▶ _What is required_
Go through the records and give each one again exactly.

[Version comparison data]
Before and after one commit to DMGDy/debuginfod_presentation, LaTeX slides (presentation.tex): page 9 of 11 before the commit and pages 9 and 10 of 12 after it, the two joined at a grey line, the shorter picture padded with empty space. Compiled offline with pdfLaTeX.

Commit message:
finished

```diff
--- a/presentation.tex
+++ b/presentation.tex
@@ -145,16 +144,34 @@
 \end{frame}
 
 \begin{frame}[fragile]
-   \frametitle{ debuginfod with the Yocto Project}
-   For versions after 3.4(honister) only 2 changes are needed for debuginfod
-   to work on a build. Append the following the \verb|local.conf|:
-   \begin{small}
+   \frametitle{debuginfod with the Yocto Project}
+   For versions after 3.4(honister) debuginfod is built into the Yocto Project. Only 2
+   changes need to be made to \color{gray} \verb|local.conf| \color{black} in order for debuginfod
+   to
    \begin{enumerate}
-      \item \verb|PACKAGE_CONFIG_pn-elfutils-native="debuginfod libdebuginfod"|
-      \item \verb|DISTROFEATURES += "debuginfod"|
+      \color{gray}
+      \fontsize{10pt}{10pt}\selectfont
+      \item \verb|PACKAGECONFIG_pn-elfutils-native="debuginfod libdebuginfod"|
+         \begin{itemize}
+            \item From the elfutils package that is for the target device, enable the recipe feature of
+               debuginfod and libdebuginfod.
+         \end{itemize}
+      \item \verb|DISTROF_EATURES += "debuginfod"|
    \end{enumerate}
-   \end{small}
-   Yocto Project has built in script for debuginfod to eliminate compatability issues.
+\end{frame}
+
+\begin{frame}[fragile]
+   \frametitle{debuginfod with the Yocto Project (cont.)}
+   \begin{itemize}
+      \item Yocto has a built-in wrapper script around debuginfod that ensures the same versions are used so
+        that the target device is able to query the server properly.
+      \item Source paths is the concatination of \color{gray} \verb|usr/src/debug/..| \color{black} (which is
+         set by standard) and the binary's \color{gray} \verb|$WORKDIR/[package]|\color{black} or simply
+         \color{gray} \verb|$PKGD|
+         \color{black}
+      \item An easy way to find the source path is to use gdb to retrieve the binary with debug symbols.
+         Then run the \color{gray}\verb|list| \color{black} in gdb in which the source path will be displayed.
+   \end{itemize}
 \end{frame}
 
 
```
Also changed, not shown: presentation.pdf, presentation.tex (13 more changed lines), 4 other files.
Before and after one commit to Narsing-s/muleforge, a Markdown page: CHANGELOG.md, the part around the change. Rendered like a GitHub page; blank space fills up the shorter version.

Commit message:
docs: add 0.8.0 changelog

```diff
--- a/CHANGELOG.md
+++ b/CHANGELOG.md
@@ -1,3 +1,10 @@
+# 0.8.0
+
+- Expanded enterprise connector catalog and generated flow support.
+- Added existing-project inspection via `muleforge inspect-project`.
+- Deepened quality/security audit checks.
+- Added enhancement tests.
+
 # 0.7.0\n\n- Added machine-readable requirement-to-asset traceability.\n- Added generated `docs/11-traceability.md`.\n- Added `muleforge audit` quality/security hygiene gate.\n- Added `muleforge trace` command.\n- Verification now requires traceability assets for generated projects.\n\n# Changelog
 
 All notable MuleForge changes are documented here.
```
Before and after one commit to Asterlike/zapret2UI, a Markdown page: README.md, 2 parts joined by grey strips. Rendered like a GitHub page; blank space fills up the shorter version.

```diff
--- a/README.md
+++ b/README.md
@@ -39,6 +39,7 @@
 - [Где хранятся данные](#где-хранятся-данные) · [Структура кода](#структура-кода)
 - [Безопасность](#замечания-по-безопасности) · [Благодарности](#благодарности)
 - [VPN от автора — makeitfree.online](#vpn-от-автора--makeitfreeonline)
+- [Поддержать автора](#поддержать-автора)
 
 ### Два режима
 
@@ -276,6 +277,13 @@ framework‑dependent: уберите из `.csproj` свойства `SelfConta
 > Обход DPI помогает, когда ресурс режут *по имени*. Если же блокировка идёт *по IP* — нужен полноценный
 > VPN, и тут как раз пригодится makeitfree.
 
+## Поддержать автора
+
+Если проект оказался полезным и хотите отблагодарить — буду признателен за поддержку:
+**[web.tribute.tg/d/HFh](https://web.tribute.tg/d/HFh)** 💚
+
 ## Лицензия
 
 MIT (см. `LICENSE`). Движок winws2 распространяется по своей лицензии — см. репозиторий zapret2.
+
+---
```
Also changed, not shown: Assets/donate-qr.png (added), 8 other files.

▶ _Problem solution_
Before and after one commit to DMGDy/debuginfod_presentation, LaTeX slides (presentation.tex): page 9 of 11 before the commit and pages 9 and 10 of 12 after it, the two joined at a grey line, the shorter picture padded with empty space. Compiled offline with pdfLaTeX.

Commit message:
finished

```diff
--- a/presentation.tex
+++ b/presentation.tex
@@ -145,16 +144,34 @@
 \end{frame}
 
 \begin{frame}[fragile]
-   \frametitle{ debuginfod with the Yocto Project}
-   For versions after 3.4(honister) only 2 changes are needed for debuginfod
-   to work on a build. Append the following the \verb|local.conf|:
-   \begin{small}
+   \frametitle{debuginfod with the Yocto Project}
+   For versions after 3.4(honister) debuginfod is built into the Yocto Project. Only 2
+   changes need to be made to \color{gray} \verb|local.conf| \color{black} in order for debuginfod
+   to
    \begin{enumerate}
-      \item \verb|PACKAGE_CONFIG_pn-elfutils-native="debuginfod libdebuginfod"|
-      \item \verb|DISTROFEATURES += "debuginfod"|
+      \color{gray}
+      \fontsize{10pt}{10pt}\selectfont
+      \item \verb|PACKAGECONFIG_pn-elfutils-native="debuginfod libdebuginfod"|
+         \begin{itemize}
+            \item From the elfutils package that is for the target device, enable the recipe feature of
+               debuginfod and libdebuginfod.
+         \end{itemize}
+      \item \verb|DISTROF_EATURES += "debuginfod"|
    \end{enumerate}
-   \end{small}
-   Yocto Project has built in script for debuginfod to eliminate compatability issues.
+\end{frame}
+
+\begin{frame}[fragile]
+   \frametitle{debuginfod with the Yocto Project (cont.)}
+   \begin{itemize}
+      \item Yocto has a built-in wrapper script around debuginfod that ensures the same versions are used so
+        that the target device is able to query the server properly.
+      \item Source paths is the concatination of \color{gray} \verb|usr/src/debug/..| \color{black} (which is
+         set by standard) and the binary's \color{gray} \verb|$WORKDIR/[package]|\color{black} or simply
+         \color{gray} \verb|$PKGD|
+         \color{black}
+      \item An easy way to find the source path is to use gdb to retrieve the binary with debug symbols.
+         Then run the \color{gray}\verb|list| \color{black} in gdb in which the source path will be displayed.
+   \end{itemize}
 \end{frame}
 
 
```
Also changed, not shown: presentation.pdf, presentation.tex (13 more changed lines), 4 other files.
Before and after one commit to Narsing-s/muleforge, a Markdown page: CHANGELOG.md, the part around the change. Rendered like a GitHub page; blank space fills up the shorter version.

Commit message:
docs: add 0.8.0 changelog

```diff
--- a/CHANGELOG.md
+++ b/CHANGELOG.md
@@ -1,3 +1,10 @@
+# 0.8.0
+
+- Expanded enterprise connector catalog and generated flow support.
+- Added existing-project inspection via `muleforge inspect-project`.
+- Deepened quality/security audit checks.
+- Added enhancement tests.
+
 # 0.7.0\n\n- Added machine-readable requirement-to-asset traceability.\n- Added generated `docs/11-traceability.md`.\n- Added `muleforge audit` quality/security hygiene gate.\n- Added `muleforge trace` command.\n- Verification now requires traceability assets for generated projects.\n\n# Changelog
 
 All notable MuleForge changes are documented here.
```
Before and after one commit to Asterlike/zapret2UI, a Markdown page: README.md, 2 parts joined by grey strips. Rendered like a GitHub page; blank space fills up the shorter version.

```diff
--- a/README.md
+++ b/README.md
@@ -39,6 +39,7 @@
 - [Где хранятся данные](#где-хранятся-данные) · [Структура кода](#структура-кода)
 - [Безопасность](#замечания-по-безопасности) · [Благодарности](#благодарности)
 - [VPN от автора — makeitfree.online](#vpn-от-автора--makeitfreeonline)
+- [Поддержать автора](#поддержать-автора)
 
 ### Два режима
 
@@ -276,6 +277,13 @@ framework‑dependent: уберите из `.csproj` свойства `SelfConta
 > Обход DPI помогает, когда ресурс режут *по имени*. Если же блокировка идёт *по IP* — нужен полноценный
 > VPN, и тут как раз пригодится makeitfree.
 
+## Поддержать автора
+
+Если проект оказался полезным и хотите отблагодарить — буду признателен за поддержку:
+**[web.tribute.tg/d/HFh](https://web.tribute.tg/d/HFh)** 💚
+
 ## Лицензия
 
 MIT (см. `LICENSE`). Движок winws2 распространяется по своей лицензии — см. репозиторий zapret2.
+
+---
```
Also changed, not shown: Assets/donate-qr.png (added), 8 other files.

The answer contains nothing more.